CHESTER, Pa. — The Philadelphia Union and Toronto FC are both seeking their first-ever victory in the MLS Cup Playoffs heading into Wednesday’s Knockout Round game at BMO Field (7:30 pm ET, ESPN2, UniMas, TSN2).


But considering the expectations facing the clubs, the Union left for Toronto with the comforting belief that all of the pressure lies with the home team.


“We’d love to spoil the party,” Union winger Chris Pontius said. “The pressure’s on them to beat us. So let’s go spoil something up there.”


Philly head coach Jim Curtin agreed with that assessment, saying that his players “should be loose” facing a legitimate MLS Cup contender on the road, adding that there’s “nothing to lose.”


Curtin also took solace in the fact that, during Philly’s rough seven-game winless slide to end the regular season, they went to Toronto and battled them to a tough 1-1 draw on Sept. 24 — a game many of Philly’s players felt they deserved to win.


“If you look at the first 25, 30 minutes of that game, it could be 2-0 or 3-0 for us,” Pontius said. “If we could have put away those chances, that game becomes a bit different. We’ll obviously look at that game tape the last time we played them and go to business.”


To be fair, Toronto was playing without reigning MVP Sebastian Giovinco in that game.
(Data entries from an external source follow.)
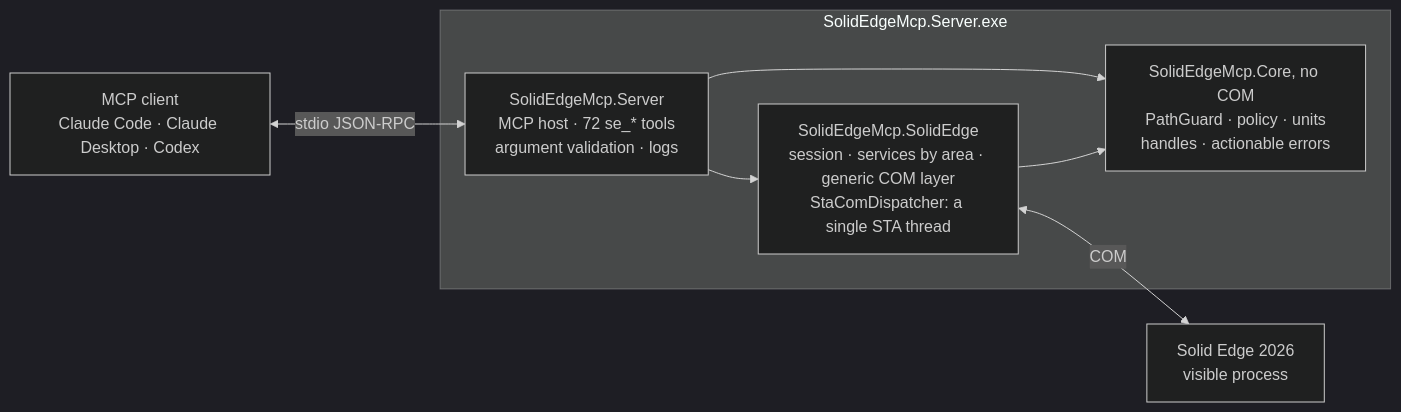
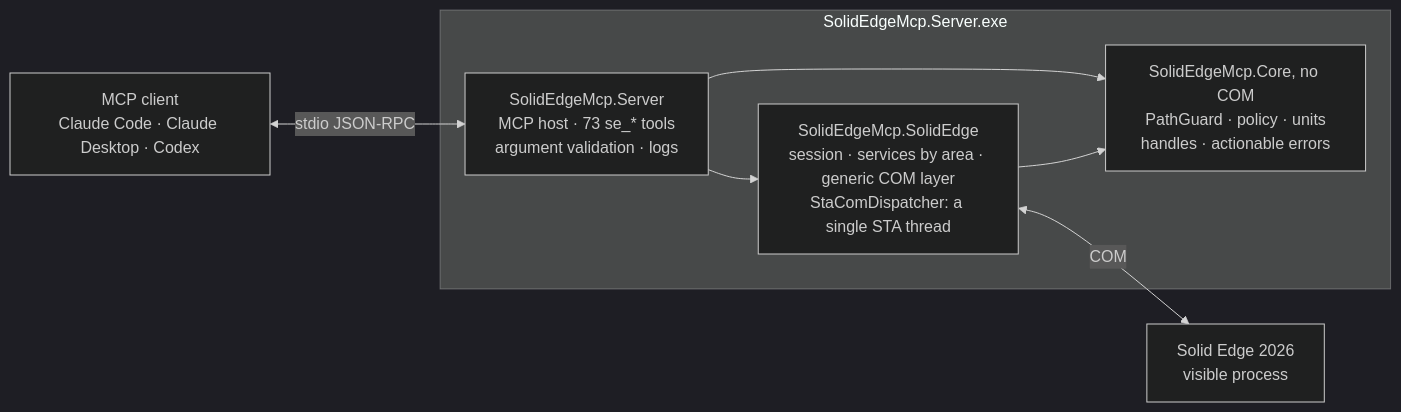
One commit to gabichuuuuu/solid-edge-mcp changed the diagram in README.md. Above: the diagram before and after it, drawn with Mermaid (dark theme). The commit also changed other lines of this file and 18 other files, not shown here.

````diff
--- a/README.md
+++ b/README.md
@@ -315,18 +316,18 @@
 ```mermaid
 flowchart LR
     client["MCP client<br/>Claude Code · Claude Desktop · Codex"]
 
     subgraph exe ["SolidEdgeMcp.Server.exe"]
-        server["SolidEdgeMcp.Server<br/>MCP host · 72 se_* tools<br/>argument validation · logs"]
+        server["SolidEdgeMcp.Server<br/>MCP host · 73 se_* tools<br/>argument validation · logs"]
         se["SolidEdgeMcp.SolidEdge<br/>session · services by area · generic COM layer<br/>StaComDispatcher: a single STA thread"]
         core["SolidEdgeMcp.Core, no COM<br/>PathGuard · policy · units<br/>handles · actionable errors"]
         server --> se
         server --> core
         se --> core
     end
 
     app["Solid Edge 2026<br/>visible process"]
 
     client <-->|stdio JSON-RPC| server
     se <-->|COM| app
 ```
````
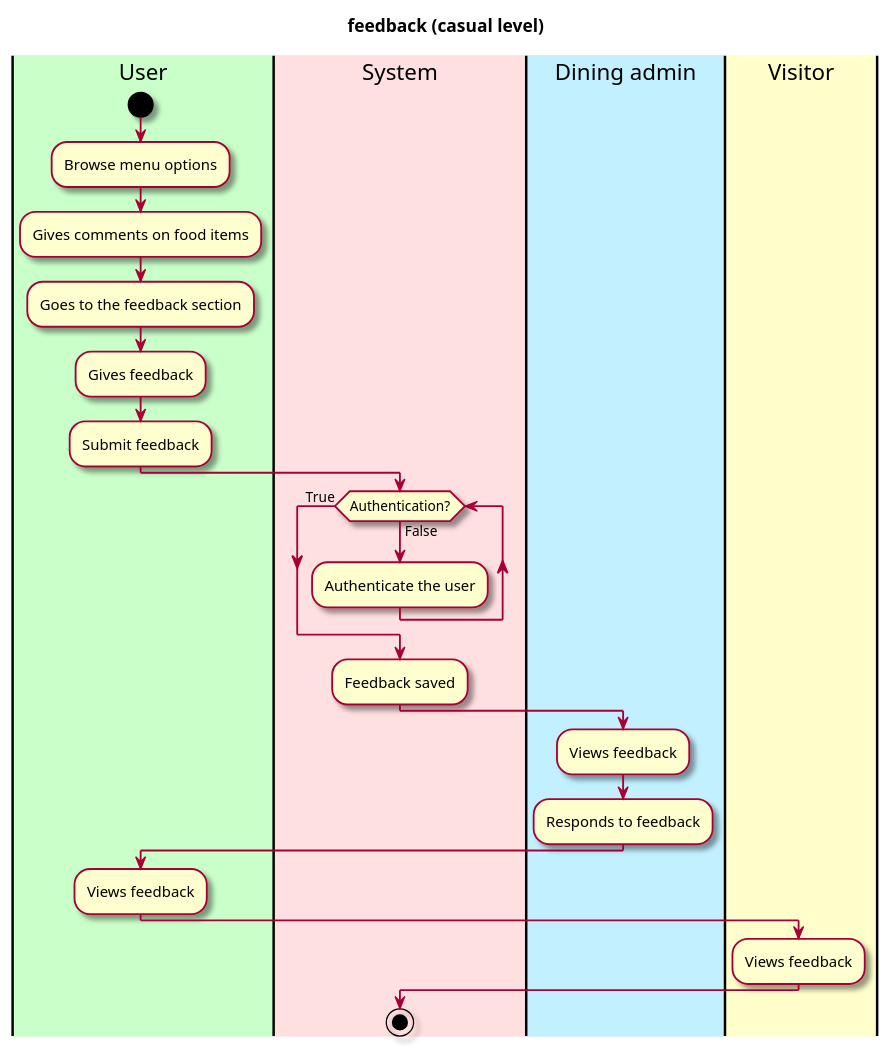
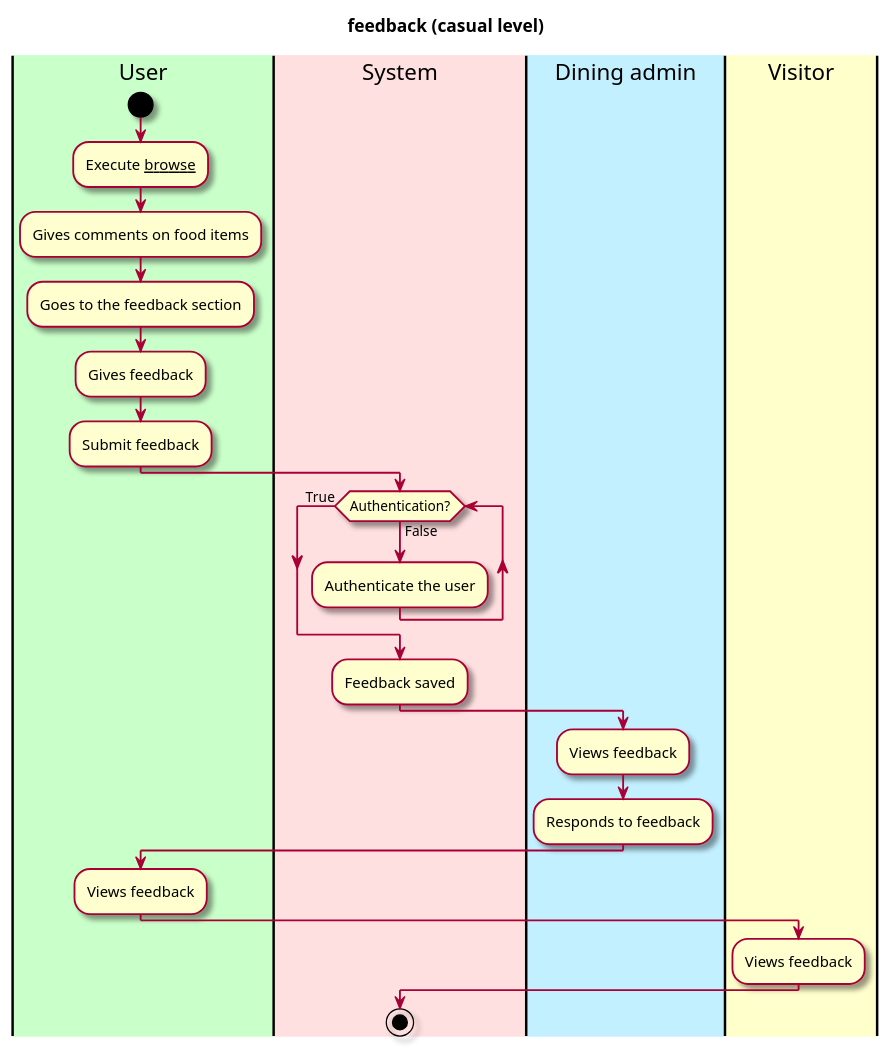
Before and after one commit to EzekielEkanem/team-1d: the diagram in intellij/doc/use-cases/use-case-feedback.md, drawn with PlantUML. The commit also changed 12 other files, not shown here.

````diff
--- a/intellij/doc/use-cases/use-case-feedback.md
+++ b/intellij/doc/use-cases/use-case-feedback.md
@@ -28,48 +28,48 @@
 ```plantuml
 @startuml
 
 skin rose
 
 title feedback (casual level)
 
 'define the lanes
 
 |#technology|User|
 |#implementation|System|
 |#application|Dining admin|
 |#business|Visitor|
 
 
 |User|
 
 start
 
-:Browse menu options;
+:Execute __browse__;
 :Gives comments on food items;
 :Goes to the feedback section;
 :Gives feedback;
 :Submit feedback;
 
 |System|
 
 while (Authentication?) is (False)
   :Authenticate the user;
 endwhile (True)
 :Feedback saved;
     
 |Dining admin|
 
 :Views feedback;
 :Responds to feedback;
 
 |User| 
 :Views feedback;
 
 |Visitor|
 :Views feedback;
 
 |System|
 
 stop
 @enduml
 ```
````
And Giovinco has owned the Union in his MLS career, scoring all four times he’s faced them, most recently in Toronto’s 3-1 win over Philly on Aug. 20.


But the Union were also without their top playmaker, Tranquillo Barnetta, in their last matchup vs. Toronto, which led to them moving Alejandro Bedoya to the No. 10 position and deploying Brian Carroll and Warren Creavalle in a double-pivot defensive midfield.


And even though the lineup will likely look different Wednesday with Bedoya back at the No. 8, the Union’s new Designated Player is prepared to once again do a lot of the dirty work to try to slow down his US national team colleague, Toronto FC standout Michael Bradley.


“I don’t think it’s a secret to anybody that a team’s gameplan should be to create problems [for Bradley] because he’s a guy that starts all the attacks and starts the game for them,” said Bedoya, whose only MLS goal came against Toronto. “So we have to break them up and stress him and annoy him, piss him off and try to get him not as many balls as possible. I think we were able to do that in Toronto [last time] and we’re going to be looking to do that again.”


The Union are also keenly aware of the dynamic threat of Giovinco and Jozy Altidore, a duo that tormented Philly center back Ken Tribbett in the August matchup at Talen Energy Stadium.


But Curtin is confident that Tribbett — who will get the start with Joshua Yaro out with an MLS strain — has learned from that experience and will get enough help from his teammates along the backline to slow down Toronto’s star-studded attack.


“In a young defender’s career, this is a big test for him,” Curtin said. “And it’s one he has the tools and skillset to come out successful. But he’ll need everyone around him doing their part as well.


“A lot of our guys have never been in a playoff game," the Union coach added. "I hope they rise to the occasion, and I’m confident they will. It’s a great experience for this club. This doesn’t happen every year.”